Posted by on Apr 9, 2015 in charming city, explore, Luang Prabang, monks, scooters, temples, Uncategorized | 0 comments

A Journey To Luang Prabang

A Journey To Luang Prabang

I’ve got to tell you, flying into a third world country is a lot less stressful than I thought it would be. We disembark right onto the runway. Steam ascends off the concrete from a recent cloud burst. Low grey clouds cloak the jungle from my anxious eyes. But I can smell it. The earth is hiding just beyond my sight, stalking, waiting for an unsuspecting moment to pounce out from beyond the cloak of mist

An attendant in a brightly colored sarong and button down sweater guides us to the visa office. The lines are short and quick. There are no bulky x-ray machines or grim faced guards to show you how to hold your arms while patting you down for invisible reasons.

I plunk down my passport, twenty five bucks and I smile for the camera. Like any good immigration officer, she glares back at me with steely eyes. I smile and give her a quick wink. She tucks her head quickly, holding her hand to her mouth trying not to smile back at me. After all Doug Eagen has just arrived in Laos. Whats not to smile about!
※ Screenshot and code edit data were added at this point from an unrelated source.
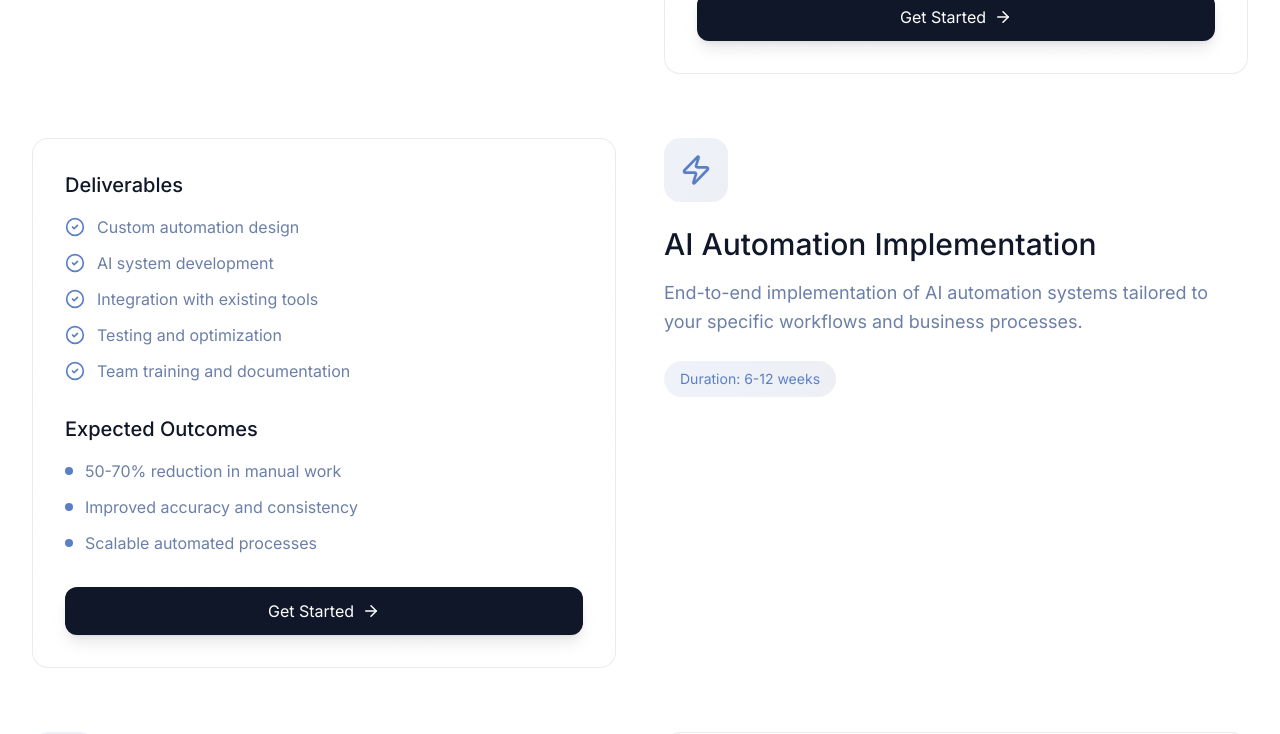
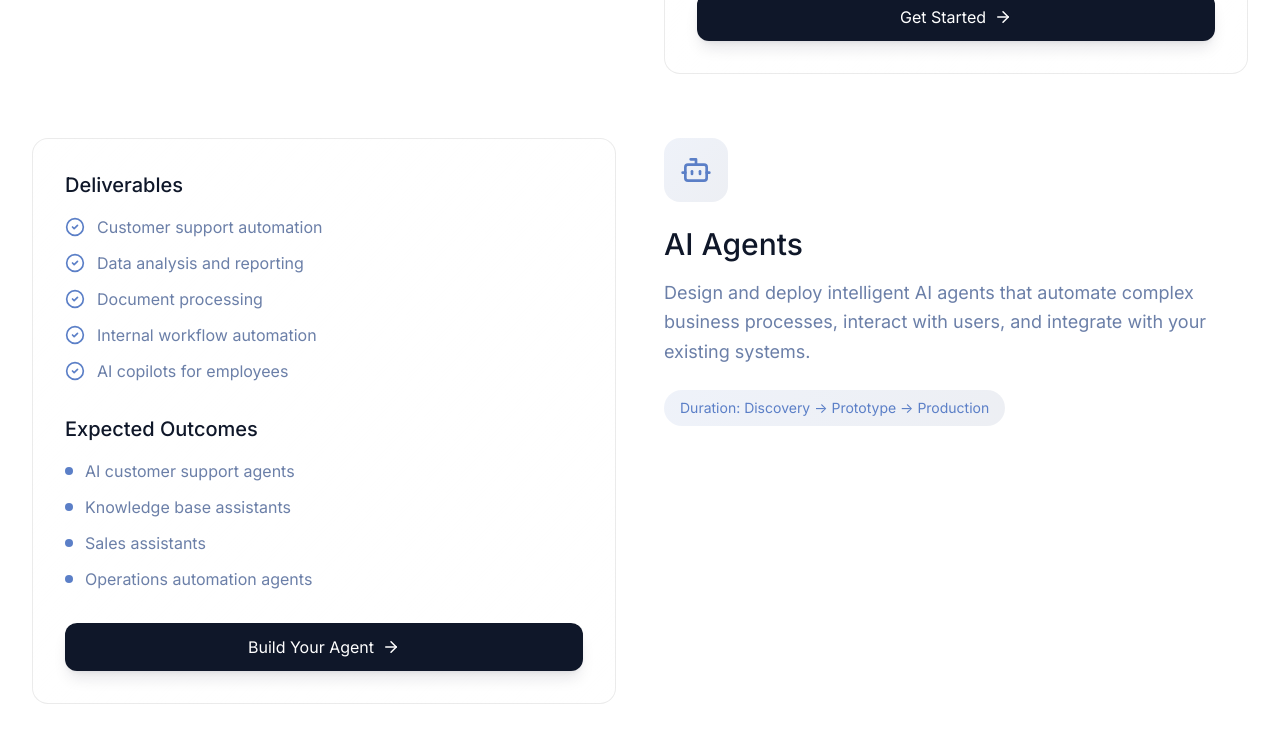
Before and after one commit to HamidJavaheri19/ez-digital-solutions-site, a React (Vite) app: page /services in a window 1280 px wide. Shown: the part 900-1634 px from the top of the page. Built offline with nearby package versions, Linux system fonts and the light colour scheme; no server answers.

Commit message:
AI Opportunity Scan add ai agent add

```diff
--- a/src/app/pages/Home.tsx
+++ b/src/app/pages/Home.tsx
@@ -205,11 +205,12 @@ export default function Home() {
             </p>
           </motion.div>
           <div className="grid grid-cols-1 md:grid-cols-2 lg:grid-cols-3 gap-7">
-            <ServiceCard icon={Bot} title="AI Agents" description="Build intelligent AI agents that handle complex tasks autonomously, from customer support to data analysis." delay={0} to="/services#ai-opportunity-scan" />
-            <ServiceCard icon={Workflow} title="AI Automation" description="Streamline operations with intelligent automation systems that reduce manual work and increase efficiency." delay={0.08} to="/services#ai-automation-implementation" />
-            <ServiceCard icon={Rocket} title="AI Product Development" description="Design and develop AI-powered products that deliver exceptional user experiences and business value." delay={0.16} to="/services#ai-product-mvp" />
-            <ServiceCard icon={Users} title="Startup Mentoring" description="Guide startups through technical challenges with expert mentoring and strategic AI implementation." delay={0.24} to="/services#startup-technical-mentoring" />
-            <ServiceCard icon={Building2} title="Enterprise Systems" description="Build scalable AI infrastructure for large organizations with robust security and compliance." delay={0.32} to="/services#enterprise-transformation" />
+            <ServiceCard icon={Search} title="AI Opportunity Scan" description="A structured 2–3 week engagement to identify high-impact AI opportunities in your business and create a clear implementation roadmap." delay={0} to="/services#ai-opportunity-scan" />
+            <ServiceCard icon={Bot} title="AI Agents" description="Design and deploy intelligent AI agents that automate complex business processes, interact with users, and integrate with your existing systems." delay={0.08} to="/services#ai-agents" />
+            <ServiceCard icon={Workflow} title="AI Automation" description="Streamline operations with intelligent automation systems that reduce manual work and increase efficiency." delay={0.16} to="/services#ai-automation-implementation" />
+            <ServiceCard icon={Rocket} title="AI Product Development" description="Design and develop AI-powered products that deliver exceptional user experiences and business value." delay={0.24} to="/services#ai-product-mvp" />
+            <ServiceCard icon={Users} title="Startup Mentoring" description="Guide startups through technical challenges with expert mentoring and strategic AI implementation." delay={0.32} to="/services#startup-technical-mentoring" />
+            <ServiceCard icon={Building2} title="Enterprise Systems" description="Build scalable AI infrastructure for large organizations with robust security and compliance." delay={0.4} to="/services#enterprise-transformation" />
           </div>
         </div>
       </section>
--- a/src/app/pages/Services.tsx
+++ b/src/app/pages/Services.tsx
@@ -1,5 +1,5 @@
 import { motion } from 'motion/react';
-import { Search, Zap, Rocket, Users, Building2, CheckCircle2, ArrowRight } from 'lucide-react';
+import { Search, Bot, Zap, Rocket, Users, Building2, CheckCircle2, ArrowRight } from 'lucide-react';
 import { CTASection } from '../components/CTASection';
 
 interface ServicePackage {
@@ -10,6 +10,7 @@ interface ServicePackage {
   deliverables: string[];
   outcomes: string[];
   duration: string;
+  ctaText?: string;
 }
 
 const services: ServicePackage[] = [
@@ -31,6 +32,27 @@ const services: ServicePackage[] = [
       'Strategic implementation plan'
     ],
     duration: '2-3 weeks'
+  },
+  {
+    id: 'ai-agents',
+    icon: Bot,
+    title: 'AI Agents',
+    description: 'Design and deploy intelligent AI agents that automate complex business processes, interact with users, and integrate with your existing systems.',
+    deliverables: [
+      'Customer support automation',
+      'Data analysis and reporting',
+      'Document processing',
+      'Internal workflow automation',
+      'AI copilots for employees'
+    ],
+    outcomes: [
+      'AI customer support agents',
+      'Knowledge base assistants',
+      'Sales assistants',
+      'Operations automation agents'
+    ],
+    duration: 'Discovery → Prototype → Production',
+    ctaText: 'Build Your Agent'
   },
   {
     id: 'ai-automation-implementation',
@@ -207,7 +229,7 @@ export default function Services() {
                       rel="noopener noreferrer"
                       className="w-full flex items-center justify-center gap-2 px-6 py-3 bg-[#0f1729] text-white rounded-xl hover:bg-[#1a2238] transition-all duration-200 shadow-lg shadow-[#0f1729]/10 hover:shadow-xl hover:shadow-[#0f1729]/20 group"
                     >
-                      Get Started
+                      {service.ctaText || 'Get Started'}
                       <ArrowRight size={18} className="group-hover:translate-x-1 transition-transform" />
                     </a>
                   </div>
```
The sun finally parts the clouds just to the west of us.The jungle climbs out beyond the mist. Laos is unveiled like a magician bringing forth an emerald out of thin air. I had never dreamt such beauty could exist. My attempt at trying to act cool in front of our driver went to pot. I hung my head out the window like a good dog trying to catch flies with it’s teeth. “Yes, I cried out. “We are here!”
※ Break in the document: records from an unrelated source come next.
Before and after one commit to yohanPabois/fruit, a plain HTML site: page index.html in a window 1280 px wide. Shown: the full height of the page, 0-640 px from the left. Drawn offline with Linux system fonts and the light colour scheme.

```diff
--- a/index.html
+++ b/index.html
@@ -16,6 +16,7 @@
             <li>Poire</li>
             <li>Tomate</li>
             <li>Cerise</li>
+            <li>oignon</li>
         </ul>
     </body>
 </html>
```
Our driver, who spoke incredibly good English drove us towards our destination. Turns out he can also speak French, German and Thai. So much for the myth of lousy education in poor countries.

We hit the main highway into town. Wow. It is not any wider than the quiet suburban street that I live on in America. It’s size though is where any similarity ends. Hills, temples, palm trees, shacks, fruit stands, chickens, dogs, cats, slews of motor scooters, trucks, bikes, flower stalls, children, and adults alike line the edges of the roadway going about there daily business. I was so happy I almost broke into a makeshift Julie Andrews song, “The hills are alive, with the sound of scooters!”

‘This place is totally cool’ I thought to myself. It was not unlike some other provinces of Thailand or Cambodia I had been too, but it feels much more laid back. We crossed the bridge over the Nam Kahn river , took a right and we are in the Unesco World Heritage sight of Luang Prabang.

My heart leapt and I squeeze my lovers hand. If romance were to play the part of a city, this would be the main stage!

The small city, carved out of the middle of the jungle, has been at the very top of my list of must see’s . And I am not disappointed with my choice. This is by far the coolest, quaintest, little city I’ve ever been too. I give myself an imaginary pinch. don’t wake me now. This is the day I’ve dreamt of for a very long time. I expected throngs of tourists, and am pleasantly surprised by their absence.

The old city of Luang Prabang is situated on a peninsula formed by the Mekong, and the Nam Kahn river. It is a thin strip of land only about a half mile wide by three miles long. But within these three miles we find restaurants galore, shops, markets, boutique hotels, a royal palace, textiles of every color imaginable, and over thirty Buddhist temples.

Just to give you a little history. This used to be the capitol and seat of power of the former kingdom before the communist take over in 1975.It had been colonized by the French in the late eighteen hundreds, but they have since moved on. Luckily they left behind there architecture for the rest of us too enjoy, along with their love of rich bitter coffee and crunchy baguettes.

  My smile sprinted  ten feet in front of me. Every bend and turn of the corner brought a new view, a new sensation, and a new look at how other people live their lives.       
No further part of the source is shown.